_Instructions to follow_
Only one stretch of the data is wanted: the line containing "ICI, UNE SEULE", the line containing "commentaire ; le", and every line between them, copied exactly.

_Modification records_
======

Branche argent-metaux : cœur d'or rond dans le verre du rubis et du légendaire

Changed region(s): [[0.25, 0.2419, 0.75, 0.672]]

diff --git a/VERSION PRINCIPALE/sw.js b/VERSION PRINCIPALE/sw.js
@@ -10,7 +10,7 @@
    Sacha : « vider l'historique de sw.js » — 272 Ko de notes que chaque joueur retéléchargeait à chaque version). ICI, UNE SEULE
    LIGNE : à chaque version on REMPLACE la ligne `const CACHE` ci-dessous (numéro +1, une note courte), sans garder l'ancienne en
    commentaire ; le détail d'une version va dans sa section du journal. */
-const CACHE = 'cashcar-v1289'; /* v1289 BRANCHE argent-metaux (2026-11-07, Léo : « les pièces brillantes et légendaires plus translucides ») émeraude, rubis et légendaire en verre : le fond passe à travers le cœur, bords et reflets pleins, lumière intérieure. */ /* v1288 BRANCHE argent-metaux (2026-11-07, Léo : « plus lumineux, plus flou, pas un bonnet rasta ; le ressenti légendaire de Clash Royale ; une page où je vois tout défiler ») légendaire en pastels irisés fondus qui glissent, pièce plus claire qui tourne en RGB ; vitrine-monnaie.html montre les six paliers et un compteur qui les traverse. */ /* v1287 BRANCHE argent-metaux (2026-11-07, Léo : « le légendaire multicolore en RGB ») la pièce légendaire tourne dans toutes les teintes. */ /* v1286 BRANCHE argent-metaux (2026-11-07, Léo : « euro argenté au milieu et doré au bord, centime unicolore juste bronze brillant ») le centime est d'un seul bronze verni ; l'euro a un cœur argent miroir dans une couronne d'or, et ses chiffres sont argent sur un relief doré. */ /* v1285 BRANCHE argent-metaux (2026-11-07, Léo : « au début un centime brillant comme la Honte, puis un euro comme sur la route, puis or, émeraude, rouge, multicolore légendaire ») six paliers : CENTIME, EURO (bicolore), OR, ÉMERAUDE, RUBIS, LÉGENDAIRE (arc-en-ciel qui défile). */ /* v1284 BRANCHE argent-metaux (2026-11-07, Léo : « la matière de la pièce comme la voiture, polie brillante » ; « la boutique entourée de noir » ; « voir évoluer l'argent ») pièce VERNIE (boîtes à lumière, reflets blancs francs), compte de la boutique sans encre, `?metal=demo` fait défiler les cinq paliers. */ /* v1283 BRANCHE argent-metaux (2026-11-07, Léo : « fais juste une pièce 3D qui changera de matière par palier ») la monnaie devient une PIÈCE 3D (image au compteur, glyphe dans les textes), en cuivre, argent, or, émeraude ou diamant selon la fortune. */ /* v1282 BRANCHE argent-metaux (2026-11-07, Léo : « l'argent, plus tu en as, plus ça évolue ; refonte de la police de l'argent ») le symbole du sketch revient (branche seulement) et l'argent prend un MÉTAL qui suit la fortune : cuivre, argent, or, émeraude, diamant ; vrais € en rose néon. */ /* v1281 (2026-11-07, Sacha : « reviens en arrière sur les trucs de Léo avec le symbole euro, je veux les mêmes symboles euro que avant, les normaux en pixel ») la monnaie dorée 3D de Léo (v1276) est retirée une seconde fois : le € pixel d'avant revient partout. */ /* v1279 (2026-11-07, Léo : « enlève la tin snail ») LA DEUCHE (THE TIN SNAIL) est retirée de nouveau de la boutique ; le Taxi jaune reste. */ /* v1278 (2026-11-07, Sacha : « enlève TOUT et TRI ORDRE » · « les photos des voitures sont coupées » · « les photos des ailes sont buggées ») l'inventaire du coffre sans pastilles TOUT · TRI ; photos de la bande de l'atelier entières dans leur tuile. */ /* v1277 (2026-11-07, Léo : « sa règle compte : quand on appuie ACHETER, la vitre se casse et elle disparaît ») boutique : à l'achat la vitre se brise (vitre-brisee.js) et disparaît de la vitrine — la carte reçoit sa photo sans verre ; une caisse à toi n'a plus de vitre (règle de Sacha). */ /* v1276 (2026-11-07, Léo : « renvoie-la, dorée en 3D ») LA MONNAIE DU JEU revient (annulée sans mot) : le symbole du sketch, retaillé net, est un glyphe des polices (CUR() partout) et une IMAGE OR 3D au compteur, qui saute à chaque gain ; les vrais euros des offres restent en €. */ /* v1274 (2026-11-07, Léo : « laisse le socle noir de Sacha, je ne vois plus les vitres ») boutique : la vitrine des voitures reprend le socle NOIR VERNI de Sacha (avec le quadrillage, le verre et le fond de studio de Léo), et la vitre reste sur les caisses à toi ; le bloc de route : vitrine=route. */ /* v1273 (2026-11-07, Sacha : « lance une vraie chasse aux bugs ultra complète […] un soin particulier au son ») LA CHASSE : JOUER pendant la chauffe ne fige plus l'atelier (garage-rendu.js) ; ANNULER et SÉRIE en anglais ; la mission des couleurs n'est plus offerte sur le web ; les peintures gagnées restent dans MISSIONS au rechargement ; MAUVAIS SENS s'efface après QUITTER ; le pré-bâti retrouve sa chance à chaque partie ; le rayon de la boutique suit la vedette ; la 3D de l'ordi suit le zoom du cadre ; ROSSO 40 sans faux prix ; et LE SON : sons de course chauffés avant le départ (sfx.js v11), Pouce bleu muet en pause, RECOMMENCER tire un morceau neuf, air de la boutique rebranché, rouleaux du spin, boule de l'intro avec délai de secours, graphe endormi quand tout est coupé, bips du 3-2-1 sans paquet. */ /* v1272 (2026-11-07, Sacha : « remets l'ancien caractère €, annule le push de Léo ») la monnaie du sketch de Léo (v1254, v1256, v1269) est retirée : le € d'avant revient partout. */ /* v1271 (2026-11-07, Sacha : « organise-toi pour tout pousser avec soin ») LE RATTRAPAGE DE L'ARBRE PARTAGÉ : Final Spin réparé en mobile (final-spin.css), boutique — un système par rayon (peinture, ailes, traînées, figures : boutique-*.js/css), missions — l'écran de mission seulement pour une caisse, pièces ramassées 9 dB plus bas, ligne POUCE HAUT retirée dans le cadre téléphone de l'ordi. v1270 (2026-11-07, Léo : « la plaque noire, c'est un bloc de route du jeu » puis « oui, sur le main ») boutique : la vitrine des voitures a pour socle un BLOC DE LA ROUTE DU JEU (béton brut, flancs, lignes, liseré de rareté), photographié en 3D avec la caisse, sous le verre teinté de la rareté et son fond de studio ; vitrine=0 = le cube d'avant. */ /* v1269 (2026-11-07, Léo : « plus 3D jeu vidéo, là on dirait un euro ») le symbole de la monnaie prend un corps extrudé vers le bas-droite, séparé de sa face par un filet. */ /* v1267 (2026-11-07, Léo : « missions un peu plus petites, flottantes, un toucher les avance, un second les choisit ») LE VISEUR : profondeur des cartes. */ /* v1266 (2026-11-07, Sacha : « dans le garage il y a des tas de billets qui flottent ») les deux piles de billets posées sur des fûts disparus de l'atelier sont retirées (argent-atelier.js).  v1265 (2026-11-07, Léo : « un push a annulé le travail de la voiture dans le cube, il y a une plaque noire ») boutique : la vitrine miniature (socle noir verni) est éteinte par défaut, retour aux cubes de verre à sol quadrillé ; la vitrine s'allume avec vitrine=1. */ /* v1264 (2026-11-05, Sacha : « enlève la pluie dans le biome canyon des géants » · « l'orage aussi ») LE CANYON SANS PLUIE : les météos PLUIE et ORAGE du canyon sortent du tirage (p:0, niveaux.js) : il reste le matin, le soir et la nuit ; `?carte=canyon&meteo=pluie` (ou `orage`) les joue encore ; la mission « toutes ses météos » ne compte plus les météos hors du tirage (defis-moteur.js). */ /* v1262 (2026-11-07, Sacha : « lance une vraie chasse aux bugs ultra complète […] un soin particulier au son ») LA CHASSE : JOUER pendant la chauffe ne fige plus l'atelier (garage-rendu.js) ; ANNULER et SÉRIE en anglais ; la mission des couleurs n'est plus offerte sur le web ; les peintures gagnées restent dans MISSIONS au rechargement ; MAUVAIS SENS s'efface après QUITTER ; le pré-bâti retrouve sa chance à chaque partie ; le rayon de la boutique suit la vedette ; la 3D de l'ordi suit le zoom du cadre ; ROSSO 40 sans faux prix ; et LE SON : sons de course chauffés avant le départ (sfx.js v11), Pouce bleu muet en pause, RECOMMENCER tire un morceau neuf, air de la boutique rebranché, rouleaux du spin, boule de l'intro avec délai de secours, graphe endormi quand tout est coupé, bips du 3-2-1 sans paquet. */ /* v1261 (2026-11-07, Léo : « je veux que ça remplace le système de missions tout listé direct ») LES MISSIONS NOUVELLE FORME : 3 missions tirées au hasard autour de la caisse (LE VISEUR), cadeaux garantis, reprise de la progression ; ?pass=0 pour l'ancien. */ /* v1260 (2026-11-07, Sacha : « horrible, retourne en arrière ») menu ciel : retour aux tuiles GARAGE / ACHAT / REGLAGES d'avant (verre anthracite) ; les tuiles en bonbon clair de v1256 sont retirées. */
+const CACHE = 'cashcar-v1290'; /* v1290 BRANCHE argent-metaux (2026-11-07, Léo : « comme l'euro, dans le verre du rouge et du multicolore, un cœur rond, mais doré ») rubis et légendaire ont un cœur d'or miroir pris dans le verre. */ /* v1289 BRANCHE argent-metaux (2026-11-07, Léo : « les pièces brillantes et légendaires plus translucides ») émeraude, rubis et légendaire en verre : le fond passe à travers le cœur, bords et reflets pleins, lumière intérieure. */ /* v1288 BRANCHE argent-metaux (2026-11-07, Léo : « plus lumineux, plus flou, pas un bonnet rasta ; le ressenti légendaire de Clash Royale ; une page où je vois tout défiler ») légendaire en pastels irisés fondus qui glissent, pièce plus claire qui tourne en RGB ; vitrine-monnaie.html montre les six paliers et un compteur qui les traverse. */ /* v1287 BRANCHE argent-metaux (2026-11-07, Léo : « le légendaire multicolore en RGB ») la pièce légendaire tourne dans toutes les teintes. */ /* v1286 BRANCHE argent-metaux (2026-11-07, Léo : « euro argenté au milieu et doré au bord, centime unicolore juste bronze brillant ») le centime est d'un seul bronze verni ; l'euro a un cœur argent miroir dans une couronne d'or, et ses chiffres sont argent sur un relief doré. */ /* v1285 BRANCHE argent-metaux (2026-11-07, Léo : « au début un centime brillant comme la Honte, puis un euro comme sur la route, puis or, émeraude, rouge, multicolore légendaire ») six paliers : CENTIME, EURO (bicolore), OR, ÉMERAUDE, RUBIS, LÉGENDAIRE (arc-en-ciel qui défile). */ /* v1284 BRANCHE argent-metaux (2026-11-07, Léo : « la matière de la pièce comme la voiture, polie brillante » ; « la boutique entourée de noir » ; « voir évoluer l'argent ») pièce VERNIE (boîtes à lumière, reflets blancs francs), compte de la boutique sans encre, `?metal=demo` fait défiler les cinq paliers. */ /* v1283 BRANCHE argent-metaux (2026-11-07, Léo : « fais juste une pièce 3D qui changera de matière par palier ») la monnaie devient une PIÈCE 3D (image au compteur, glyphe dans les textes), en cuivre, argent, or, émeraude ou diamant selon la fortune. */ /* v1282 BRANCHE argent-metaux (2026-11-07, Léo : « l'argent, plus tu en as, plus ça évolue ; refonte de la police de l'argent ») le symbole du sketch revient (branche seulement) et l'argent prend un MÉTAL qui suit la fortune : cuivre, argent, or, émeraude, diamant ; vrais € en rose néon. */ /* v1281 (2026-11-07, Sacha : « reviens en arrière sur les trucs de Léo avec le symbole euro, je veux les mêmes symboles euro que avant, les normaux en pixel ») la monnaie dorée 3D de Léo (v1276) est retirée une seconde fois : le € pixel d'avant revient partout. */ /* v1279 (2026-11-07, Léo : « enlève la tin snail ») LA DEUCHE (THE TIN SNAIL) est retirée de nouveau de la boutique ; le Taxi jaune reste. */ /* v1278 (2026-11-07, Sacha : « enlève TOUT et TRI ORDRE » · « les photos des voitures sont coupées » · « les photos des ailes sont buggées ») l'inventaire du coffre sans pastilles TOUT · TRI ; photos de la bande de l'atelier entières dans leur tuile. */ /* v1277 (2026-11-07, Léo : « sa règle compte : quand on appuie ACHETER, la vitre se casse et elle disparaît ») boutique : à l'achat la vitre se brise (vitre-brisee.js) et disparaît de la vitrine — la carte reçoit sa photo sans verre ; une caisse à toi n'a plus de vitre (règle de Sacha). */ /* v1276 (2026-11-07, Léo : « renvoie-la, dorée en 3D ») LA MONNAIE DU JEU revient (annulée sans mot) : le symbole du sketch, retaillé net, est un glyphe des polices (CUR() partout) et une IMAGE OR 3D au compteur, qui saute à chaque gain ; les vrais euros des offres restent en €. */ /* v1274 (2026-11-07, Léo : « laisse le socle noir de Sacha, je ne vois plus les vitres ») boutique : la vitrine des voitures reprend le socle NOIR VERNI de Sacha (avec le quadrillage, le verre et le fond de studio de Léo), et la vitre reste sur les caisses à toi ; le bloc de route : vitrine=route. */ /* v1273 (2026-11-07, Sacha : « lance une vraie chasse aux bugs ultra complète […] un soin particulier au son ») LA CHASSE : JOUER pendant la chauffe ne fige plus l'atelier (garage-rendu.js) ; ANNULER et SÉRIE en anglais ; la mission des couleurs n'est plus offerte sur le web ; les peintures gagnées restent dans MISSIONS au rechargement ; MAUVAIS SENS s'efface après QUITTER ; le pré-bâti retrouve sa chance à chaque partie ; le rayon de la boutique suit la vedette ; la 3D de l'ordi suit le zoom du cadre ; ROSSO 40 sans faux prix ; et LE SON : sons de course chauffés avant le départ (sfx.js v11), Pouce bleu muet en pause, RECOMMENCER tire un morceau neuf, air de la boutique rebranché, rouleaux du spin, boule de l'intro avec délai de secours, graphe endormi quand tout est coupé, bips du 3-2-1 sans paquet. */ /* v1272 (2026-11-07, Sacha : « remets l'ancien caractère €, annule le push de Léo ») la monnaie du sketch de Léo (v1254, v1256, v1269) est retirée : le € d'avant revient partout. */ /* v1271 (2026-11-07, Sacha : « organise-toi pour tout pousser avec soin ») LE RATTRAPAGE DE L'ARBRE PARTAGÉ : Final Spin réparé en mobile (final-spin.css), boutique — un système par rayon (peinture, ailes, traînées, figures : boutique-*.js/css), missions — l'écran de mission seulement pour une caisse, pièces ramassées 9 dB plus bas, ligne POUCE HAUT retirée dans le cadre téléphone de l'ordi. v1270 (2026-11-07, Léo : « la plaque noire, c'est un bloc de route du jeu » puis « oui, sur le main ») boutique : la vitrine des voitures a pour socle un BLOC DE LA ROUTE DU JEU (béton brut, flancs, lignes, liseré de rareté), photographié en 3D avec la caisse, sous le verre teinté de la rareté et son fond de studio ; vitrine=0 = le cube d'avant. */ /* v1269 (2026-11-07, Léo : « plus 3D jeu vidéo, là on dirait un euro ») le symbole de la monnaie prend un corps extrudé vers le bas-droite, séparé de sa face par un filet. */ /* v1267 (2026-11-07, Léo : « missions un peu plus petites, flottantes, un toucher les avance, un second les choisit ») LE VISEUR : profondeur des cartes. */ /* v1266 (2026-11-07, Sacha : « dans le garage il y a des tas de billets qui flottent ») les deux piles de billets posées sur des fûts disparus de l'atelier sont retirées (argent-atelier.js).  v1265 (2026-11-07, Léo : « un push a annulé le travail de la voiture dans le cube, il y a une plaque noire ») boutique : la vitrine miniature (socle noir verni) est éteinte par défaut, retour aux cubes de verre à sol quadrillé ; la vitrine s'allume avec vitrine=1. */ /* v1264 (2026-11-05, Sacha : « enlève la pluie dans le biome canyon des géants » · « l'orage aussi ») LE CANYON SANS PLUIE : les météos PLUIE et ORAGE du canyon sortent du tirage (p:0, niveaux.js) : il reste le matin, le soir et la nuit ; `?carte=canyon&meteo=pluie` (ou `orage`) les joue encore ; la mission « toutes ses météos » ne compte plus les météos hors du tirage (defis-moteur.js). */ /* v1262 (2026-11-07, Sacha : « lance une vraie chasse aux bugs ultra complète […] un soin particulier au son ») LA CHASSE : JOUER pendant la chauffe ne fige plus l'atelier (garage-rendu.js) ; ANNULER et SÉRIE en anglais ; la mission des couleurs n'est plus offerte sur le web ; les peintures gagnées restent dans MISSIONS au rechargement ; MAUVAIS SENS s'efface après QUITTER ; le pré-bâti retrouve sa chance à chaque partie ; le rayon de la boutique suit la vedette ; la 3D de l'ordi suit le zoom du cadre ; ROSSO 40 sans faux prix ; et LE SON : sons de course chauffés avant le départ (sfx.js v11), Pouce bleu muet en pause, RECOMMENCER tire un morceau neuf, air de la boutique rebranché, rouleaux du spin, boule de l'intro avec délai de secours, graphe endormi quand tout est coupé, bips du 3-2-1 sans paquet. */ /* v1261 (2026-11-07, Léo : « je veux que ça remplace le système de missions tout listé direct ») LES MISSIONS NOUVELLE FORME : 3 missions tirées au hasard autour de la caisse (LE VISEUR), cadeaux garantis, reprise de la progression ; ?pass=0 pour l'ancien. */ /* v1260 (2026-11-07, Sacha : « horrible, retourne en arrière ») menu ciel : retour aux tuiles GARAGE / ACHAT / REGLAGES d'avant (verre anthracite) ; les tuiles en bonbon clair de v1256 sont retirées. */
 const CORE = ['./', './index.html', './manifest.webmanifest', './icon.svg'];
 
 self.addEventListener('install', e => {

======

_Written solution_
    Sacha : « vider l'historique de sw.js » — 272 Ko de notes que chaque joueur retéléchargeait à chaque version). ICI, UNE SEULE
    LIGNE : à chaque version on REMPLACE la ligne `const CACHE` ci-dessous (numéro +1, une note courte), sans garder l'ancienne en
    commentaire ; le détail d'une version va dans sa section du journal. */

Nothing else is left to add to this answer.